In the realm of royals and regal place names, there is often some overlap between the individuals and the locations they own or originate from.
So, it’s not surprising there is sometimes confusion between the people themselves and the palaces or estates that share their names.
Why Are Royals Named After Places?
This pattern of royals and nobles taking the name of their family seat or aristocratic title is an age-old tradition which dates back to the earliest times of fledgling kingdoms and the burgeoning aristocracy.
As the feudal kingdoms began to formalise into more established royal lineages, the ruling monarchs would often use the name of their main residence or their greatest estate as the founding name of the royal ‘house’.
In royal terms, a House is not a reference to a particular property but rather to a family line, a dynasty or lineage. When a new family acquired the throne, it became customary to give a formal name to the new royal lineage, and it would become known as the House of Bourbon or the House of Hapsburg, for example.
These names were usually chosen to represent the origin of the monarch, which is why many royals are named after places. In some cases, the name would also reflect a noble title, though these would themselves usually originate from a geographical region or a family estate or castle.
In the example of the House of Bourbon, this famous line of legendary French kings originated from the marriage of a French Prince into the Lordship of Bourbon. It’s believed this noble title originates from a medieval town called Bourbon-l’Archambault.

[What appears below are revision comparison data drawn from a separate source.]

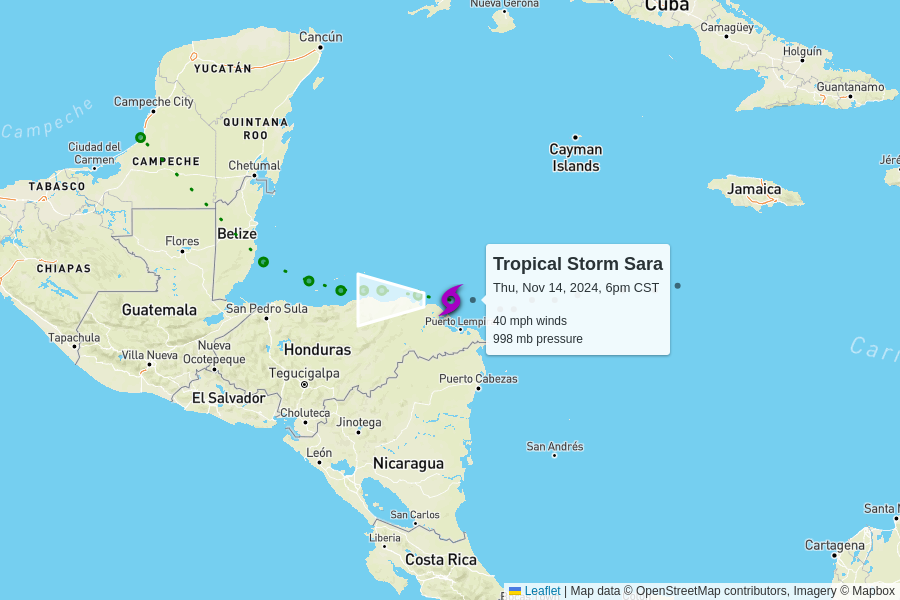
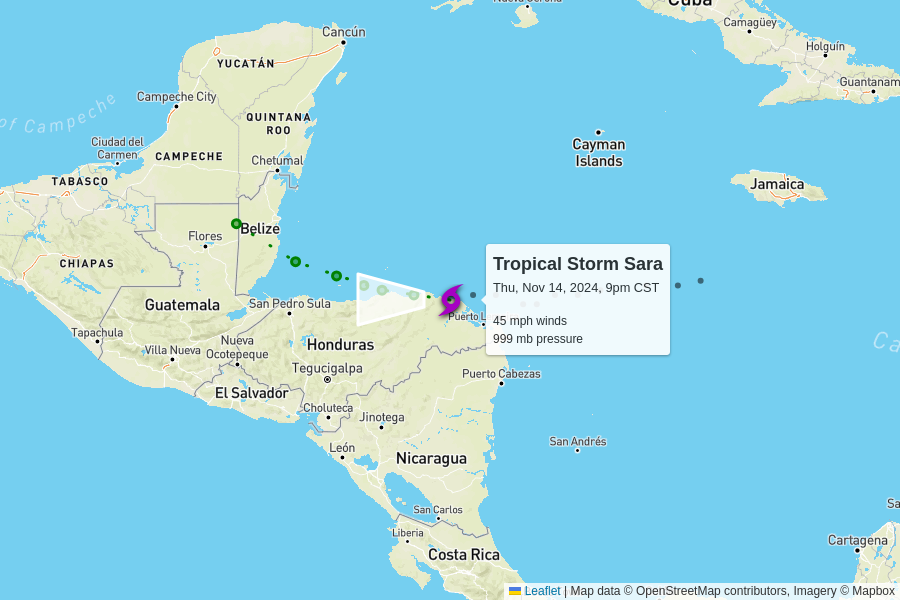
automatic update

diff --git a/docs/index.html b/docs/index.html
@@ -102,7 +102,7 @@
         <td colspan="6" class="storm category-0" >
           <h2>
             Tropical Storm Sara
-            <p class="updated">last updated <span data-time>2024-11-15T00:00:00.000Z</span></p>
+            <p class="updated">last updated <span data-time>2024-11-15T03:00:00.000Z</span></p>
           </h2>
         </td>
       </tr>
@@ -117,8 +117,8 @@
       </tr>
       <tr>
         <td class="spacer"></td>
-        <td>40 mph<br>0 mph since last update</td>
-        <td>998 mb<br>0 mb since last update</td>
+        <td>45 mph<br>+5 mph since last update</td>
+        <td>999 mb<br>+1 mb since last update</td>
         <td>
           10 mph to the west
           <br/>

So, in this instance, the House of Bourbon is named after a noble title that itself evolved from a place name or a castle, possibly both.
Royal Surnames & Ancient Forenames
There is another popular tradition within the sphere of royal surnames, and that’s the practice of naming a royal house after one of the earliest members of the most notable family line.
One ancient and enduring example is that of the Grimaldi Family of Monaco, the ancestors of the current sovereign Prince of Monaco, Albert II, or to use his full name; Albert Alexandre Louis Pierre Grimaldi.
The Grimaldi Family name dates back to the early 12th century and an individual named Grimaldo Canella, the son of a Genoese Consul and noblewoman.
Over the centuries that followed the life of Grimaldo Canella, his descendants rose in stature and significance, ultimately attaining the throne of the principality of Monaco. During this time, the forename of Grimaldo evolved into the surname Grimaldi, likely as a result of the original bearer’s son being called Grimaldi to reflect his position as ‘son of Grimaldo’.
This adoption of forenames for the surnames of ancestors is a common feature in the evolution of all kinds of names, not only royal ones. For example, names such as Robertson, Richardson, Jackson, Jameson, Anderson etc all reveal clues as to their origin and the fathers and sons who established the new version of the surname.
Places Named After Royals
In a curious twist in the trend of royal names and places, it’s not just the people who take their names from the location or estate – sometimes it happens the other way around.
There has long been a trend of naming places after royals. For many of the past centuries, kings and queens around the world have been much loved and respected by their subjects.
As a display of respect and support for their monarchs, loyal subjects would opt to christen new places in honour of their sovereign or to commemorate certain members of the royal family.
One iconic example of this is the famous Elizabeth Tower in London. This familiar landmark on the London skyline is the clock tower of the Palace of Westminster on the banks of the River Thames, perhaps best known for the name of its famous bell, Big Ben.
The clock tower was given the name Elizabeth Tower in 2012, in recognition of the Queen of England’s Diamond Jubilee – a celebration to mark the 60 year reign of Elizabeth II.
This practice of naming places after royals can be seen all around the world, even in countries that have famously rejected a monarchy.
In the United States of America, a nation proud of its republic status, a number of its states are named after royals from around the world. Louisiana, Georgia and the Carolinas were all named in honour of European kings and queens.
Royal Ceremonies & Soap Operas
It’s not only royal individuals who grace our landmarks, streets and buildings, sometimes royal ceremonies and celebrations are deemed worthy enough to lend their name to new places in commemoration of the event.
Perhaps one of the most famous streets to be named after a royal event is the fictional venue in the North of England that has been the home to one of the world’s most beloved and enduring soap operas for over 60 years; Coronation Street.
The popular drama is set on a terraced street near Manchester that’s deemed to be typical of many similar streets in England’s industrial towns and cities.
During the royal events of past generations, these streets were renowned for their elaborate street parties, organised to bring the community together and celebrate the latest royal event such as a royal wedding or a coronation. These festivities would on occasion filter into the town planning departments when a street would be rechristened to immortalise the royal ceremony or to grant a royal name to a new road or landmark.
The origins of names is a fascinating study, and it can be delightful to see how the names of places and people can reveal so much about their histories and legacies, as well as the cultures that gave rise to their names and titles.
While modern society may be a world away from the centuries of absolute monarchy and unquestioned deference to royal rule and status, it’s interesting that so many of the royals of the past live on in the places named in their honour, as well as how unassuming places around the world came to represent some of the greatest royal dynasties the world has ever known.